The objection to political connections in the administration of justice requires no need for justification. Despite all the insulation of the appointment of judges being built into the system, the spectre of a political shadow can still haunt the court.
The commonly expressed disagreement of the Government of Jamaica with the handling by the Privy Council regarding appeals against convictions on charges of capital murder, which provide for the penalty of capital punishment by hanging, have sent a strong signal of dissatisfaction by Government and a desire for a different court that will satisfy the political will of the Government for prompt hangings.
To bolster the argument of a defaulting Privy Council, reasoning is advanced that the Privy Council is against hanging, and this position is contrary to public preference in Jamaica. Hence, the need for a new court that will be more compliant with political will, the CCJ.
FOOLING NO ONE
This is deliberately misleading. The Government is fully aware that the Privy Council has upheld convictions on hanging on many occasions. What the Privy Council requires is that all courses of appeal to other bodies should first be exhausted before the Privy Council hearing of the appeal.

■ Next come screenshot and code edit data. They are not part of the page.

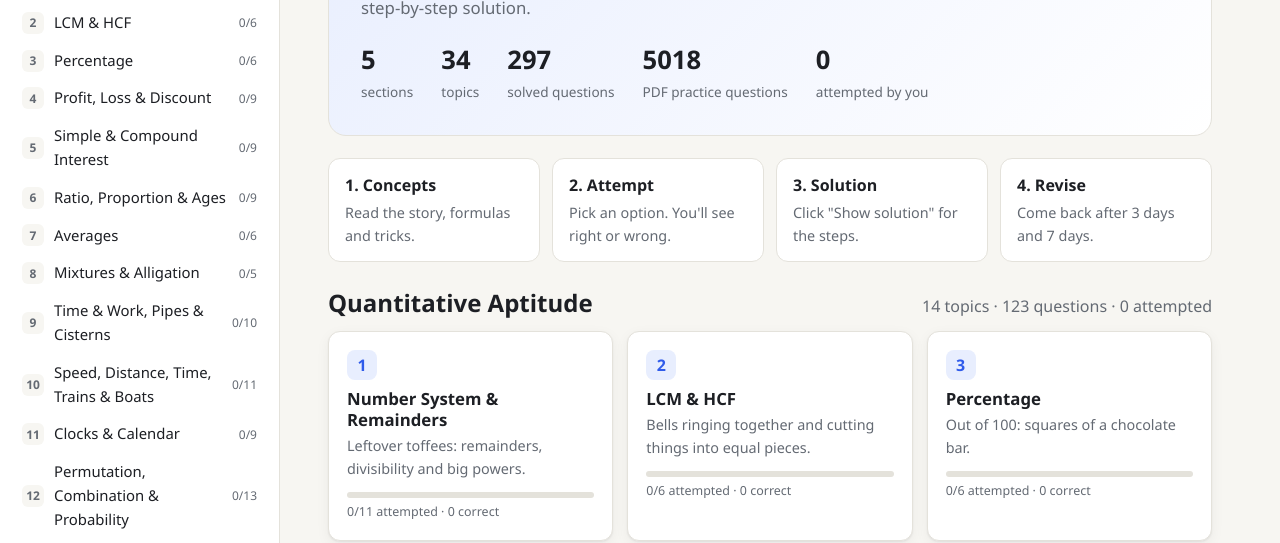
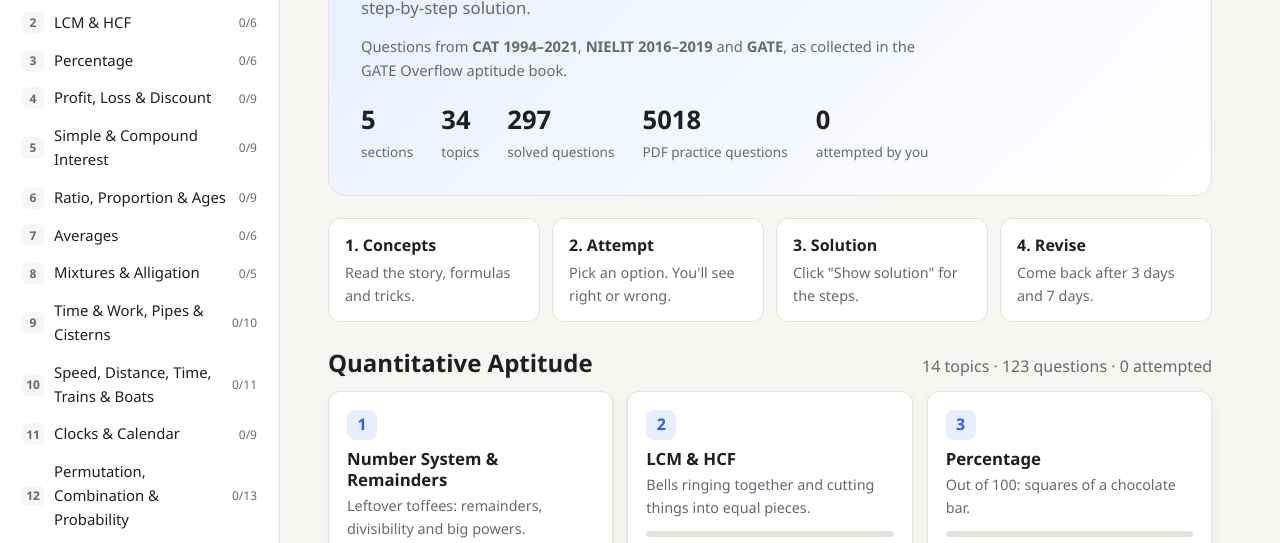
Before and after one commit to 23f1000642/aptitude-master, a plain HTML site: page index.html in a window 1280 px wide. Shown: the part 212-755 px from the top of the page. Drawn offline with Linux system fonts and the light colour scheme.

Commit message:
Show which exams the questions come from on the home page
Co-Authored-By: Claude Opus 5.5 <noreply@anthropic.com>
Claude-Session: https://claude.ai/code/session_014DUEhCQN9XWNLNNXcEpyXP

```diff
--- a/css/style.css
+++ b/css/style.css
@@ -110,6 +110,7 @@ h1, h2, h3, h4 { line-height: 1.25; margin: 0 0 0.5em; }
 }
 .hero h1 { font-size: clamp(1.6rem, 3vw, 2.2rem); }
 .hero p { color: var(--muted); max-width: 560px; font-size: 1.05rem; }
+.hero .exams { font-size: 0.92rem; margin-top: -4px; }
 .hero-stats { display: flex; flex-wrap: wrap; gap: 28px; margin-top: 18px; }
 .hero-stats div { display: flex; flex-direction: column; }
 .hero-stats b { font-size: 1.6rem; }
--- a/js/app.js
+++ b/js/app.js
@@ -79,6 +79,7 @@
       <section class="hero">
         <h1>Aptitude, made easy</h1>
         <p>Learn each idea like a story, try the question yourself, then open the step-by-step solution.</p>
+        <p class="exams">Questions from <b>CAT 1994–2021</b>, <b>NIELIT 2016–2019</b> and <b>GATE</b>, as collected in the GATE Overflow aptitude book.</p>
         <div class="hero-stats">
           <div><b>${APT.sections.length}</b><span>sections</span></div>
           <div><b>${APT.topics.length}</b><span>topics</span></div>
```
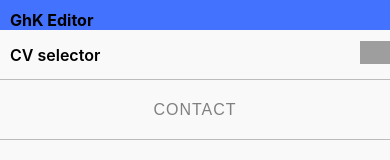
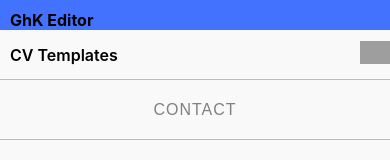
Before and after one commit to Ashkan-GhK/finalcveditor, a React (Create React App) app: page / in a window 390 px wide. Shown: the top 160 px of the page. Built offline with nearby package versions, Linux system fonts and the light colour scheme; grey boxes are pictures that could not be loaded.

Commit message:
editor mobile

```diff
--- a/src/components/mobileversion/mobilenavbar/MenuContainer.js
+++ b/src/components/mobileversion/mobilenavbar/MenuContainer.js
@@ -1,16 +1,18 @@
-import React, { useEffect, useState } from 'react';
-import { useSelector } from 'react-redux';
-import { useDispatch } from 'react-redux';
+import React, {  useState, useEffect } from 'react';
+import { useDispatch, useSelector } from 'react-redux';
 import '../mobilenavbar/MenuContainer.css';
 
 function MenuContainer() {
 
     const dispatch = useDispatch();
+    const showEditorItems = useSelector(state => state.editorMobile);
+
+
+    const[navTitle, setNavTitle] = useState("")
     const [isOpen, setIsOpen] = useState(false);
 
     function menuItems(e) {
 	setIsOpen(!isOpen);
-        // const btnValue = (e.target.value);
         console.log(isOpen);
 
         dispatch({
@@ -19,13 +21,18 @@ function MenuContainer() {
         })
     }
 
+    useEffect(()=>{
+	    setNavTitle(showEditorItems)
+	    console.log(navTitle)
+	    console.log(showEditorItems)
+    }, [showEditorItems])
 
 
 	return (
              <div className="menuContainer">
                 <div className="menuContainer__left">
-                {/* <p style={{display:"flex", justifyContent:"center", alignItems:"center",marginLeft:"20px"}}>{!mySection ? "CV Templates" : mySection}</p> */}
-		<p style={{marginLeft:"10px"}}>CV selector</p>
+                {/* <p >{!mySection ? "CV Templates" : mySection}</p> */}
+		<p style={{marginLeft:"10px"}}>{navTitle ? navTitle : "CV Templates"}</p>
                 </div>
                 <div className="menuContainer__right">
                     <div className="menuContainer__right__expand">
```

Fully exhausting the various bodies that hear appeals can take several years, during which the convicted prisoner could complete the five-year limit set by the Privy Council, as in the Pratt and Morgan case, for any convicted person to spend on death row. As a result, some sentences of capital punishment handed down by the court in Jamaica have not been fulfilled by hanging, but traversed to life imprisonment.
Having regard to the fact that because of lack of staff and equipment, some two years of the overall period of the appeal are generally required to complete the time-consuming process of preparation of the notes of trial, Government cannot properly justify its stand against the Privy Council and could be using failure to effectively implement the popular call for hanging without exhaustive trial to bolster its case to remove the Privy Council as Jamaica's final court of appeal.
The credibility of the campaign by Government to remove the Privy Council is further weakened by the loaded statement and political muscle flexing of former Prime Minister P.J. Patterson, when he asserted that he would "not allow any group anywhere, under the guise of judicial (hearings), making ... policy decisions on social matters that are the prerogative of Jamaica as a sovereign and independent country". There you have the clear intent to abort legal reasoning in the name of sovereignty.
This real or perceived political signal of interference is in keeping with the fundamental fear that it could be manifest reality.
Jamaicans have every reason to expect that the justice system can still be manipulated by men who put politics first. We must never forget the infamous gun court that was established by manipulation of the justice system by the Manley government in 1976 using magistrates, without security of tenure, to try gun crimes that should properly be heard by judges whose tenures of office were constitutionally secure and beyond abrogation. This perversion of justice has happened already. Based on the Patterson warning, it could happen again.